Only the lines from the one containing "480], DegreesC: [200, 210, 2000, 150]" through the one containing "item.Type === 'Heating');" should be printed, exactly as they appear below, with both ends included.

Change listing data
_ _ _ _ _ _ _

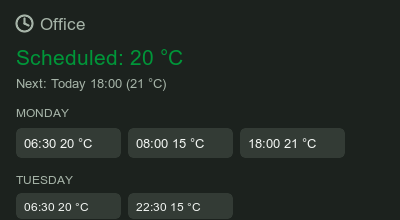
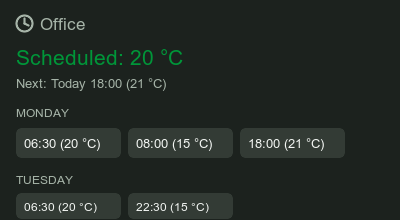
fix(room-schedule): handle live hub heating schedule format

diff --git a/lib/wiser-room-schedule.ts b/lib/wiser-room-schedule.ts
@@ -15,16 +15,15 @@ export interface RoomScheduleDay {
   slots: RoomScheduleSlot[];
 }
 
-function timeMinutes(value: unknown, unit: 'clock' | 'minutes'): number | null {
+function timeMinutes(value: unknown): number | null {
   if (typeof value !== 'number' || !Number.isInteger(value) || value < 0) return null;
-  if (unit === 'minutes') return value < 1440 ? value : null;
   const hours = Math.floor(value / 100);
   const minutes = value % 100;
   return hours < 24 && minutes < 60 ? hours * 60 + minutes : null;
 }
 
-function slot(time: unknown, degrees: unknown, unit: 'clock' | 'minutes'): RoomScheduleSlot | null {
-  const minutes = timeMinutes(time, unit);
+function slot(time: unknown, degrees: unknown): RoomScheduleSlot | null {
+  const minutes = timeMinutes(time);
   if (minutes === null || typeof degrees !== 'number' || !Number.isFinite(degrees)) return null;
   const temperature = validTemperatureFromApi(degrees);
   if (temperature === null && degrees !== -200) return null;
@@ -41,10 +40,10 @@ function daySlots(value: unknown): RoomScheduleSlot[] {
   if (Array.isArray(day.SetPoints)) {
     slots = day.SetPoints.map((item: unknown) => {
       const point = item as Record<string, unknown> | null;
-      return point ? slot(point.Time, point.DegreesC, 'clock') : null;
+      return point ? slot(point.Time, point.DegreesC) : null;
     }).filter((item): item is RoomScheduleSlot => item !== null);
   } else if (Array.isArray(day.Time) && Array.isArray(day.DegreesC)) {
-    slots = day.Time.map((time: unknown, index: number) => slot(time, (day.DegreesC as unknown[])[index], 'minutes'))
+    slots = day.Time.map((time: unknown, index: number) => slot(time, (day.DegreesC as unknown[])[index]))
       .filter((item): item is RoomScheduleSlot => item !== null);
   }
   return slots.sort((a, b) => a.minutes - b.minutes);

diff --git a/test/room-schedule.test.ts b/test/room-schedule.test.ts
@@ -11,8 +11,7 @@ import type { WiserSchedule } from '../lib/wiser-types';
 
 const schedule = {
   id: 3,
-  Type: 'Heating',
-  Monday: { Time: [390, 480, 1080], DegreesC: [210, 150, 200] },
+  Monday: { Time: [630, 800, 1800], DegreesC: [210, 150, 200] },
   Tuesday: { SetPoints: [{ Time: 630, DegreesC: 215 }, { Time: 2230, DegreesC: -200 }] },
 } as WiserSchedule;
 const apiModule: { exports: { getSchedule?: (args: { homey: unknown; params: { deviceId: string } }) => Promise<Record<string, unknown>> } } = { exports: {} };
@@ -39,7 +38,7 @@ function makeHomey(domain: Record<string, unknown> | null, available = true) {
 }
 
 describe('room schedule parsing', () => {
-  it('renders minute-of-day arrays and older clock SetPoints, including Off', () => {
+  it('renders live HHMM arrays and older SetPoints, including Off', () => {
     expect(roomScheduleDays(schedule)).toEqual([
       {
         day: 'Monday',
@@ -70,7 +69,7 @@ describe('room schedule parsing', () => {
   });
 
   it('rejects malformed slots and sorts remaining changes', () => {
-    expect(roomScheduleDays({ id: 1, Monday: { Time: [1080, 1500, 390, 480], DegreesC: [200, 210, 2000, 150] } } as WiserSchedule))
+    expect(roomScheduleDays({ id: 1, Monday: { Time: [1800, 2500, 390, 800], DegreesC: [200, 210, 2000, 150] } } as WiserSchedule))
       .toEqual([{
         day: 'Monday',
         slots: [

diff --git a/widgets/wiser-room-schedule/api.js b/widgets/wiser-room-schedule/api.js
@@ -16,7 +16,7 @@ module.exports = {
     if (!domain) return unavailable();
     const room = domain.Room?.find((item) => item.id === device.getStoreValue('roomId'));
     if (!room) return unavailable();
-    const schedule = domain.Schedule?.find((item) => item.id === room.ScheduleId && item.Type === 'Heating');
+    const schedule = domain.Schedule?.find((item) => item.id === room.ScheduleId && (item.Type == null || item.Type === 'Heating'));
     let nextEvent = null;
     if (schedule) {
       try {

diff --git a/widgets/wiser-room-schedule/public/index.html b/widgets/wiser-room-schedule/public/index.html
@@ -169,7 +169,7 @@
             for (const slot of day.slots) {
               const slotDiv = document.createElement('div');
               slotDiv.className = 'slot ' + (slot.temperature === null ? 'off' : 'on');
-              slotDiv.textContent = slot.time + ' ' + slot.label;
+              slotDiv.textContent = slot.time + ' (' + slot.label + ')';
               slotsDiv.appendChild(slotDiv);
             }
             dayDiv.appendChild(slotsDiv);

diff --git a/docs/widget.md b/docs/widget.md
@@ -81,6 +81,6 @@ The widget reloads every 60 seconds and when the `settings` event fires.
 
 Read-only dashboard widget for a selected Wiser Room. It displays the room's scheduled target temperature, the next scheduled setpoint change, and the weekly heating schedule. It uses `widgets/wiser-room-schedule/widget.compose.json`, `api.js` and `public/index.html`; its device selector filters for `wiser_room_mode`.
 
-The API matches `Homey.getDeviceIds()[0]` against the Room device's Homey ID, reads `store.hubId` and `store.roomId`, and uses only the shared hub cache. An unavailable hub or missing room returns no stale schedule or target. The room's `ScheduleId` selects a `Heating` schedule. `lib/wiser-room-schedule.ts` accepts v2 parallel `Time` (minutes after midnight) and `DegreesC` arrays, and legacy `SetPoints` with HHMM `Time` values. Temperature values are tenths of a degree; `-200` means Off. Invalid slots are skipped and the remaining changes are ordered by time.
+The API matches `Homey.getDeviceIds()[0]` against the Room device's Homey ID, reads `store.hubId` and `store.roomId`, and uses only the shared hub cache. An unavailable hub or missing room returns no stale schedule or target. The room's `ScheduleId` selects its schedule. The live hub omits `Type` on heating schedules, so a missing type is accepted while an explicit non-heating type is rejected. `lib/wiser-room-schedule.ts` accepts v2 parallel `Time` (HHMM) and `DegreesC` arrays, and legacy `SetPoints` with HHMM `Time` values. Temperature values are tenths of a degree; `-200` means Off. Invalid slots are skipped and the remaining changes are ordered by time.
 
 The next change is found by scanning the weekly schedule in Homey's timezone, including day and week rollover. A timezone error leaves the weekly slots visible and labels the next change `Timezone unavailable`. The widget refreshes every 60 seconds and on settings changes. It requests 240px height and scrolls the schedule area. It never writes to the hub. Live widget selection, layout and time values still need checking on Homey.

_ _ _ _ _ _ _

TASK OUTPUT:
-    expect(roomScheduleDays({ id: 1, Monday: { Time: [1080, 1500, 390, 480], DegreesC: [200, 210, 2000, 150] } } as WiserSchedule))
+    expect(roomScheduleDays({ id: 1, Monday: { Time: [1800, 2500, 390, 800], DegreesC: [200, 210, 2000, 150] } } as WiserSchedule))
       .toEqual([{
         day: 'Monday',
         slots: [

diff --git a/widgets/wiser-room-schedule/api.js b/widgets/wiser-room-schedule/api.js
@@ -16,7 +16,7 @@ module.exports = {
     if (!domain) return unavailable();
     const room = domain.Room?.find((item) => item.id === device.getStoreValue('roomId'));
     if (!room) return unavailable();
-    const schedule = domain.Schedule?.find((item) => item.id === room.ScheduleId && item.Type === 'Heating');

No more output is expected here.